The UK made a major change to its currency in 2016 with the unveiling of the polymer fiver. Then came the polymer ten-pound note. The notes may not stay in our pockets so well and can be bad for sticking together too… but despite these minor complaints, their launch had valid reasoning behind it.
Let’s take a closer look at this new way of operating and the history of counterfeit printing, including significant busts, and the impact such criminal activity has had on the economies around the world.
Polymer notes are more difficult to counterfeit
152,000 fake notes with a value of £3.3 million were seized in the six-month period between January and June 2016, 85% of which were counterfeit twenties. The new polymer notes however, thanks to their see-through window and hologram, are far more difficult to counterfeit.
The South-American nation has established itself as one of the most volatile countries in the world for criminal activity, much of which depends on the counterfeit note industry.
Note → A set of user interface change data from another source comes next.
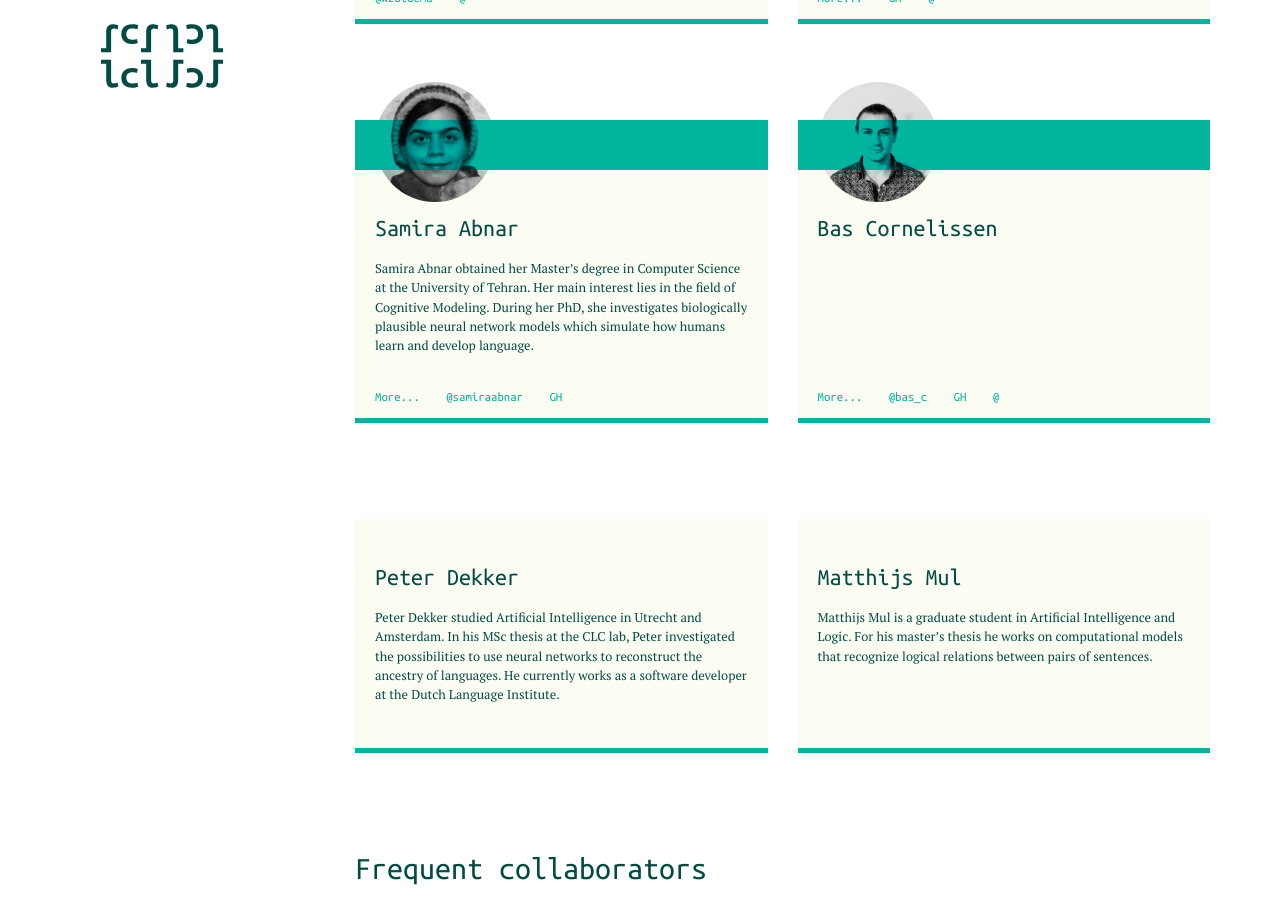
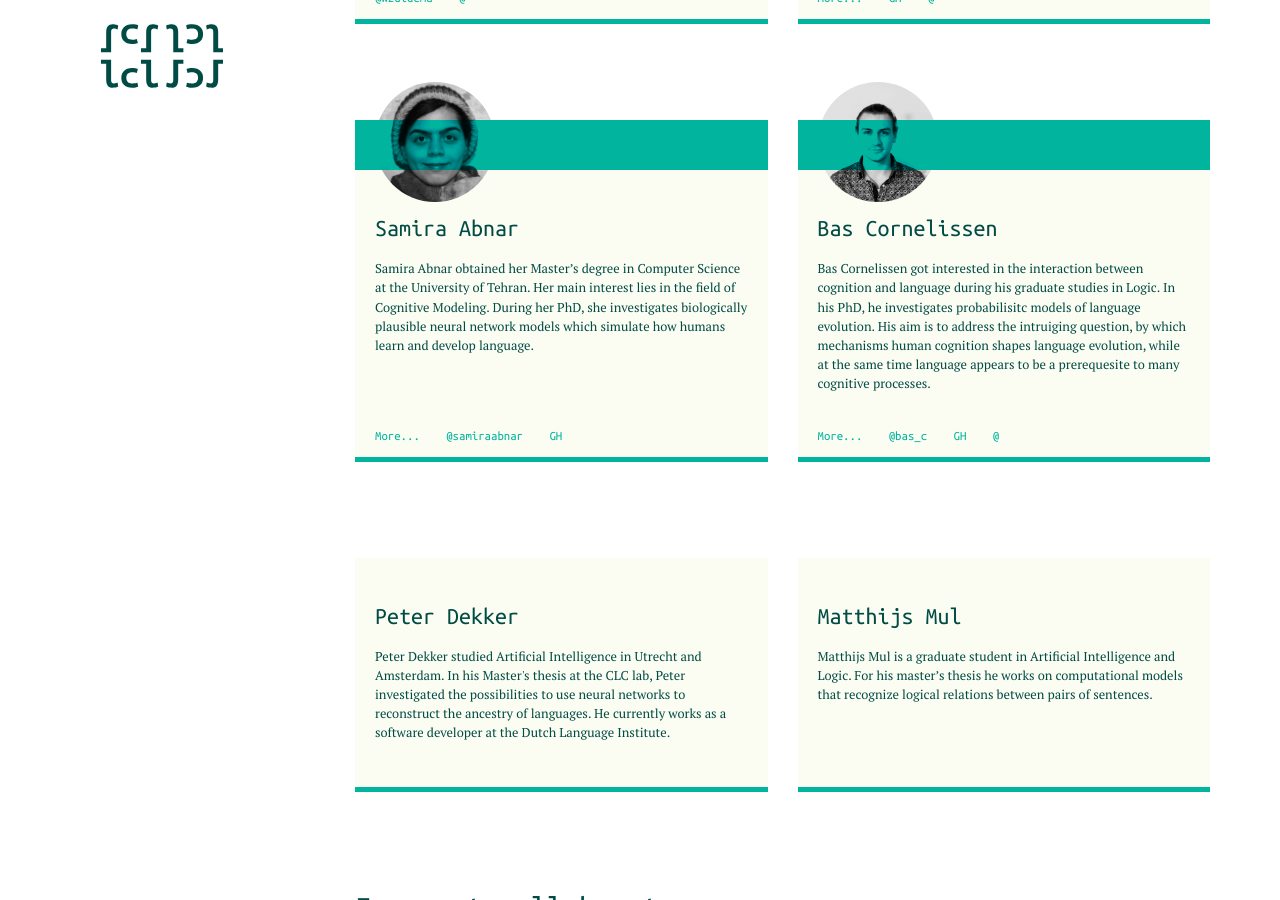
Before and after one commit to clclab/clclab-website, a Jekyll site: the page built from jekyll/people.html, in a window 1280 px wide and 900 px high, scrolled down 704 px. Built offline with Jekyll 4.4.1, drawn with Linux system fonts in a browser that asks for light colours; a script that is not in the unit is left out.

Commit message:
Update people.yml

```diff
--- a/jekyll/_data/people.yml
+++ b/jekyll/_data/people.yml
@@ -47,13 +47,19 @@
   twitter: bas_c
   email: bjmcornelissen@gmail.com
   img: media/bas.jpg
+  interests: >
+    Bas Cornelissen got interested in the interaction between cognition and
+    language during his graduate studies in Logic. In his PhD, he investigates
+    probabilisitc models of language evolution. His aim is to address the intruiging
+    question, by which mechanisms human cognition shapes language evolution, while at
+    the same time language appears to be a prerequesite to many cognitive processes.
 
 - name: Peter Dekker
   type: current
   position: master
   interests: >
     Peter Dekker studied Artificial Intelligence in Utrecht and Amsterdam.
-    In his MSc thesis at the CLC lab, Peter investigated  the possibilities to
+    In his Master's thesis at the CLC lab, Peter investigated  the possibilities to
     use neural networks to reconstruct the ancestry of languages. He currently
     works as a software developer at the Dutch Language Institute.
 
```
Lima has become renowned as the city responsible for producing the finest fake money on the planet. On the whole, Peru turns out more counterfeit money per annum than any other country in the world — this figure is quite remarkable when considering the country on the Pacific coast has a population of only 32 million.
‘The Peruvian note’, as it otherwise known is believed to be responsible for around 60 per cent of the United States’ fake notes. In 2016, the Secret Service laid claim to their largest ever scoop, recovering US$30 million and €500,000, an operation which involved more than 1,500 Peruvian police officers.
In the same year, the Guardian interviewed Geraldo Chavez, a criminal mastermind, who is running his operations from within the four walls of a prison cell. Chavez (an alias), who at the time of the interview had spent the past five years imprisoned, told the publication of how it can take up to ten to twelve people to print a singular note. This is simply due to the fact there are so many different processes. However, he also noted that printing US$5 million worth of notes could be carried out in the space of a week, with sufficient labour.
Perhaps the biggest concern to the world as a whole, in relation to counterfeit notes is, it usually funds or heavily relates to other criminal activity.
In February 2019, two Northern Irish men were jailed after it came to light, they were running a currency operation which had produced more than £1million. The police launched an investigation after several shops in the small town of Ballynahinch had received fake £20 notes over the counter.
The police described the operation as sophisticated, following their recovery of a variety of dyes, foils and stamps. “Not only does the manufacture of counterfeit currency adversely affect economic growth, it has a negative impact on the genuine local businesses who don’t receive payment for their goods”, commented the Police Detective.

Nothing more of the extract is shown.